Over the more than 13 years that I have been aligned with the giant screen industry as an academic researcher, it has become evident that the interest in and willingness to pursue research has evolved. Whether this change is attributable to pure interest in answering research questions, to the need on the behalf of funders to prove value, or to promote differentiation due to competition from other media formats, the outcome is still the same: giant screen research is being increasingly promoted and pursued within the industry.

Following on the workshop, GSCA and ASTC continue to foster the relationship between the film and museum communities through the Museum Screens Community of Practice (CoP). This CoP was formed to serve as a meeting place to address the unanswered questions related to questions such as learning, affect and impact of immersive screen technologies. GSCA also has linked to the fulldome community by engaging with Immersive Media Entertainment Research Science and the Arts (IMERSA). And in 2014 GSCA established the Research Task Force, whose mission is to promote and implement research within its stakeholders on questions of value to the industry.

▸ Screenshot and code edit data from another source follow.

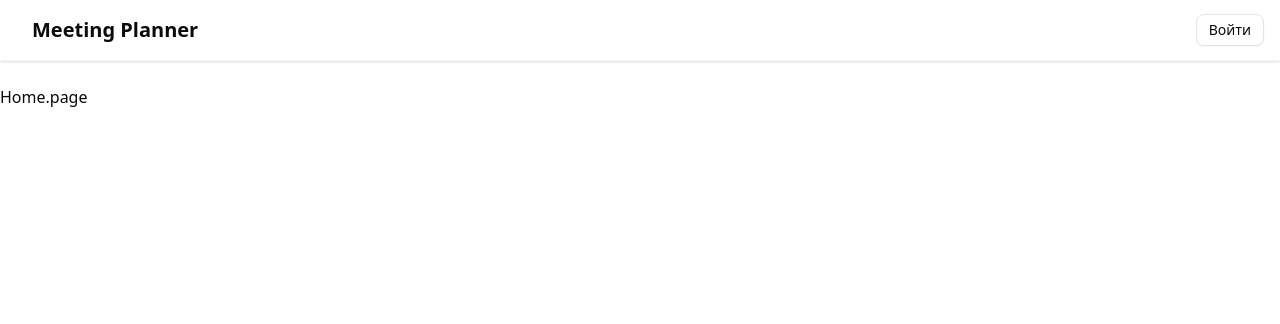
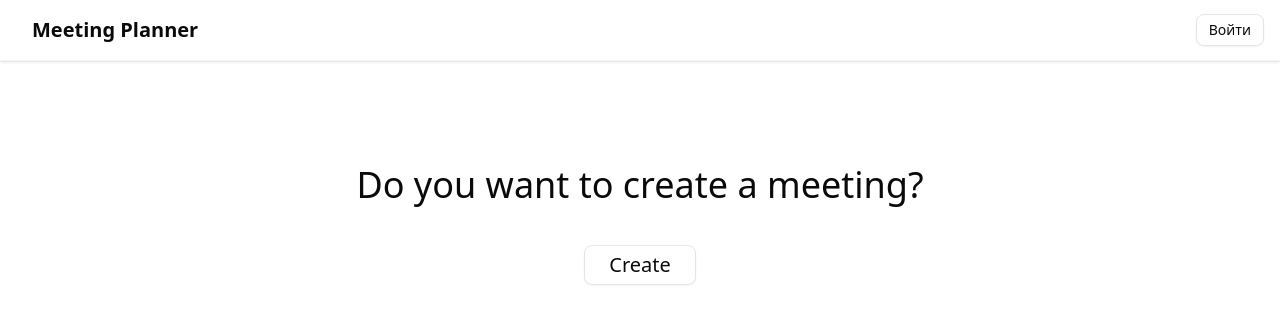
Before and after one commit to ArtemRazmeritsa/meeting-planner, a React (Vite) app: page / in a window 1280 px wide. Shown: the top 324 px of the page. Built offline with nearby package versions, Linux system fonts and the light colour scheme; no server answers.

Commit message:
test(api): implement tests for api

```diff
--- a/package.json
+++ b/package.json
@@ -9,7 +9,8 @@
     "lint": "eslint .",
     "preview": "vite preview",
     "storybook": "storybook dev -p 6006",
-    "build-storybook": "storybook build"
+    "build-storybook": "storybook build",
+    "test": "vitest"
   },
   "dependencies": {
     "@hookform/resolvers": "^5.0.1",
@@ -60,7 +61,8 @@
     "typescript": "~5.7.2",
     "typescript-eslint": "^8.26.1",
     "vite": "^6.3.0",
-    "vite-tsconfig-paths": "^5.1.4"
+    "vite-tsconfig-paths": "^5.1.4",
+    "vitest": "^3.2.1"
   },
   "eslintConfig": {
     "extends": [
--- a/src/app/index.css
+++ b/src/app/index.css
@@ -1,5 +1,5 @@
-@import "tailwindcss";
-@import "tw-animate-css";
+@import 'tailwindcss';
+@import 'tw-animate-css';
 
 @custom-variant dark (&:is(.dark *));
 
@@ -55,7 +55,8 @@
   --secondary-foreground: oklch(0.205 0 0);
   --muted: oklch(0.97 0 0);
   --muted-foreground: oklch(0.556 0 0);
-  --accent: oklch(0.97 0 0);
+  /* цвет при ховере на кнопки */
+  --accent: oklch(0.7091 0.1056 305.95);
   --accent-foreground: oklch(0.205 0 0);
   --destructive: oklch(0.577 0.245 27.325);
   --border: oklch(0.922 0 0);
--- a/src/app/protected-route.tsx
+++ b/src/app/protected-route.tsx
@@ -7,12 +7,12 @@ function ProtectedRoute() {
   const location = useLocation();
 
   if (isLoading) {
-  return null;
-}
+    return null;
+  }
 
   if (!user) {
     return (
-      <Navigate to={ROUTES.LOGIN} state={{ from: location }} replace />
+      <Navigate to={ROUTES.LOGIN} state={{ from: location.pathname }} replace />
     );
   }
 
--- a/src/app/router.tsx
+++ b/src/app/router.tsx
@@ -22,6 +22,10 @@ export const router = createBrowserRouter([
             path: ROUTES.EVENT,
             lazy: () => import('@/features/Event/Event.page'),
           },
+          {
+            path: ROUTES.CREATE_EVENT,
+            lazy: () => import('@/features/CreateEvent/CreateEvent.page'),
+          },
         ],
       },
       {
@@ -31,10 +35,6 @@ export const router = createBrowserRouter([
       {
         path: ROUTES.REGISTER,
         lazy: () => import('@/features/Auth/Register.page'),
-      },
-      {
-        path: ROUTES.CREATE_EVENT,
-        lazy: () => import('@/features/CreateEvent/CreateEvent.page'),
       },
       {
         path: ROUTES.PROFILE,
--- a/src/features/AppHeader/index.tsx
+++ b/src/features/AppHeader/index.tsx
@@ -12,7 +12,7 @@ export function AppHeader() {
       <div className="max-w-7xl mx-auto flex items-center justify-between">
         <Button
           variant="ghost"
-          className="text-xl font-semibold hover:bg-color/100 hover:cursor-pointer"
+          className="text-xl font-semibold hover:bg-color/100"
           onClick={() => navigate(ROUTES.HOME)}
         >
           Meeting Planner
@@ -30,7 +30,6 @@ export function AppHeader() {
             variant="outline"
             size="sm"
             onClick={() => (user ? logout() : navigate(ROUTES.LOGIN))}
-            className="hover:bg-muted-foreground/20 hover:cursor-pointer"
           >
             {user ? 'Выйти' : 'Войти'}
           </Button>
--- a/src/features/Auth/Login.page.tsx
+++ b/src/features/Auth/Login.page.tsx
@@ -9,7 +9,7 @@ function LoginPage() {
   const { user, isLoading } = useAuthStore();
   const location = useLocation();
   const navigate = useNavigate();
-  const from = location.state?.from?.pathname || ROUTES.HOME;
+  const from = location.state?.from || ROUTES.HOME;
 
   useEffect(() => {
     if (user) {
--- a/src/features/Auth/model/use-login.ts
+++ b/src/features/Auth/model/use-login.ts
@@ -1,12 +1,10 @@
 import { login } from '@/shared/api/auth';
 import { FirebaseError } from 'firebase/app';
 import { useState } from 'react';
-import { useNavigate } from 'react-router-dom';
 
 function useLogin() {
   const [isPending, setIsPending] = useState(false);
   const [error, setError] = useState<string | null>(null);
-  const navigate = useNavigate();
 
   const handleLogin = async (email: string, password: string) => {
     setIsPending(true);
@@ -14,7 +12,6 @@ function useLogin() {
 
     try {
       await login(email, password);
-      navigate('/');
     } catch (e) {
       if (e instanceof FirebaseError) {
         if (
--- a/src/features/Event/Event.page.tsx
+++ b/src/features/Event/Event.page.tsx
@@ -1,5 +1,6 @@
 function EventPage() {
   return <div>Event</div>;
+
 }
 
 export const Component = EventPage;
--- a/src/features/HomePage/Home.page.tsx
+++ b/src/features/HomePage/Home.page.tsx
@@ -1,7 +1,29 @@
+import { useAuthStore } from '@/shared/global-stores/auth/use-auth-store';
+import { ROUTES } from '@/shared/model/routes';
+import { Button } from '@/shared/ui/kit/button';
+import { useNavigate } from 'react-router-dom';
+
 function HomePage() {
+  const { user } = useAuthStore();
+  const navigate = useNavigate();
 
-
-  return <div>Home.page</div>;
+  return (
+    <div className="flex flex-col items-center py-20 gap-10">
+      <h1 className="text-4xl">Do you want to create a meeting?</h1>
+      <Button
+        variant="outline"
+        size="lg"
+        className="text-xl"
+        onClick={() =>
+          user
+            ? navigate(ROUTES.CREATE_EVENT)
+            : navigate(ROUTES.LOGIN, { state: { from: ROUTES.CREATE_EVENT } })
+        }
+      >
+        Create
+      </Button>
+    </div>
+  );
 }
 
 export const Component = HomePage;
--- a/src/shared/api/auth.ts
+++ b/src/shared/api/auth.ts
@@ -2,7 +2,7 @@ import { auth } from '@/shared/firebase';
 import {
   signInWithEmailAndPassword,
   createUserWithEmailAndPassword,
-  signOut
+  signOut,
 } from 'firebase/auth';
 
 export const register = async (email: string, password: string) => {
--- a/src/shared/ui/kit/button.tsx
+++ b/src/shared/ui/kit/button.tsx
@@ -1,8 +1,8 @@
-import * as React from "react"
-import { Slot } from "@radix-ui/react-slot"
-import { cva, type VariantProps } from "class-variance-authority"
+import * as React from 'react';
+import { Slot } from '@radix-ui/react-slot';
+import { cva, type VariantProps } from 'class-variance-authority';
 
-import { cn } from "@/shared/lib/css"
+import { cn } from '@/shared/lib/css';
 
 const buttonVariants = cva(
   "inline-flex items-center justify-center gap-2 whitespace-nowrap rounded-md text-sm font-medium transition-all disabled:pointer-events-none disabled:opacity-50 [&_svg]:pointer-events-none [&_svg:not([class*='size-'])]:size-4 shrink-0 [&_svg]:shrink-0 outline-none focus-visible:border-ring focus-visible:ring-ring/50 focus-visible:ring-[3px] aria-invalid:ring-destructive/20 dark:aria-invalid:ring-destructive/40 aria-invalid:border-destructive",
@@ -10,30 +10,30 @@ const buttonVariants = cva(
     variants: {
       variant: {
         default:
-          "bg-primary text-primary-foreground shadow-xs hover:bg-primary/90",
+          'bg-primary text-primary-foreground shadow-xs hover:bg-primary/90 hover:cursor-pointer',
         destructive:
-          "bg-destructive text-white shadow-xs hover:bg-destructive/90 focus-visible:ring-destructive/20 dark:focus-visible:ring-destructive/40 dark:bg-destructive/60",
+          'bg-destructive text-white shadow-xs hover:bg-destructive/90 focus-visible:ring-destructive/20 dark:focus-visible:ring-destructive/40 dark:bg-destructive/60',
         outline:
-          "border bg-background shadow-xs hover:bg-accent hover:text-accent-foreground dark:bg-input/30 dark:border-input dark:hover:bg-input/50",
+          'border bg-background shadow-xs hover:bg-accent hover:cursor-pointer hover:text-accent-foreground dark:bg-input/30 dark:border-input dark:hover:bg-input/50',
         secondary:
-          "bg-secondary text-secondary-foreground shadow-xs hover:bg-secondary/80",
+          'bg-secondary text-secondary-foreground shadow-xs hover:bg-secondary/80',
         ghost:
-          "hover:bg-accent hover:text-accent-foreground dark:hover:bg-accent/50",
-        link: "text-primary underline-offset-4 hover:underline",
+          'hover:bg-accent hover:text-accent-foreground hover:cursor-pointer dark:hover:bg-accent/50',
+        link: 'text-primary underline-offset-4 hover:underline',
       },
       size: {
-        default: "h-9 px-4 py-2 has-[>svg]:px-3",
-        sm: "h-8 rounded-md gap-1.5 px-3 has-[>svg]:px-2.5",
-        lg: "h-10 rounded-md px-6 has-[>svg]:px-4",
-        icon: "size-9",
+        default: 'h-9 px-4 py-2 has-[>svg]:px-3',
+        sm: 'h-8 rounded-md gap-1.5 px-3 has-[>svg]:px-2.5',
+        lg: 'h-10 rounded-md px-6 has-[>svg]:px-4',
+        icon: 'size-9',
       },
     },
     defaultVariants: {
-      variant: "default",
-      size: "default",
+      variant: 'default',
+      size: 'default',
     },
   }
-)
+);
 
 function Button({
   className,
@@ -41,11 +41,11 @@ function Button({
   size,
   asChild = false,
   ...props
-}: React.ComponentProps<"button"> &
+}: React.ComponentProps<'button'> &
   VariantProps<typeof buttonVariants> & {
-    asChild?: boolean
+    asChild?: boolean;
   }) {
-  const Comp = asChild ? Slot : "button"
+  const Comp = asChild ? Slot : 'button';
 
   return (
     <Comp
@@ -53,7 +53,7 @@ function Button({
       className={cn(buttonVariants({ variant, size, className }))}
       {...props}
     />
-  )
+  );
 }
 
-export { Button, buttonVariants }
+export { Button, buttonVariants };
```
Also changed, not shown: 2 other files (tests, documents, lock files or other folders).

After 40 years of creating engaging films, the giant screen industry has begun to take significant steps towards recognizing the role and value of research in practice. Future success will be predicated on the creation of a vital, active community of giant screen stakeholders: filmmakers, exhibitors, educators and researchers. To follow the progress and process of the GSCA and other research roadmaps and agendas, visit the CAISE website Research Agendas landing page.

References

Fraser, J., Heimlich, J.E., Jacobsen, J., Yocco, V., Sickler, J., Kisiel, J., Nucci, M., Jones, L.F. Stahl, J. (2012): Giant screen film and science learning in museums. Museum Management and Curatorship, 27, 179-195.

Heimlich, J.E., Sickler, J. & Yocco, V. (2010). http://informalscience.org/research/ic-000-000-008-902/Maya_Skies_Research_Report">Influence of immersion on visitor learning; Maya Skies Research Report.

IMAX. (2015). About IMAX®. Accessible at https://www.imax.com/about/.

Lantz, E. (2011). Planetarium of the future. Curator: The Museum Journal, 54, 293-312.

Schnall, S., Hedge, C. & Weaver, R. (2012) The Immersive Virtual Environment of the digital fulldome: Considerations of relevant psychological processes. International Journal of Human-Computer Studies. 70,561–575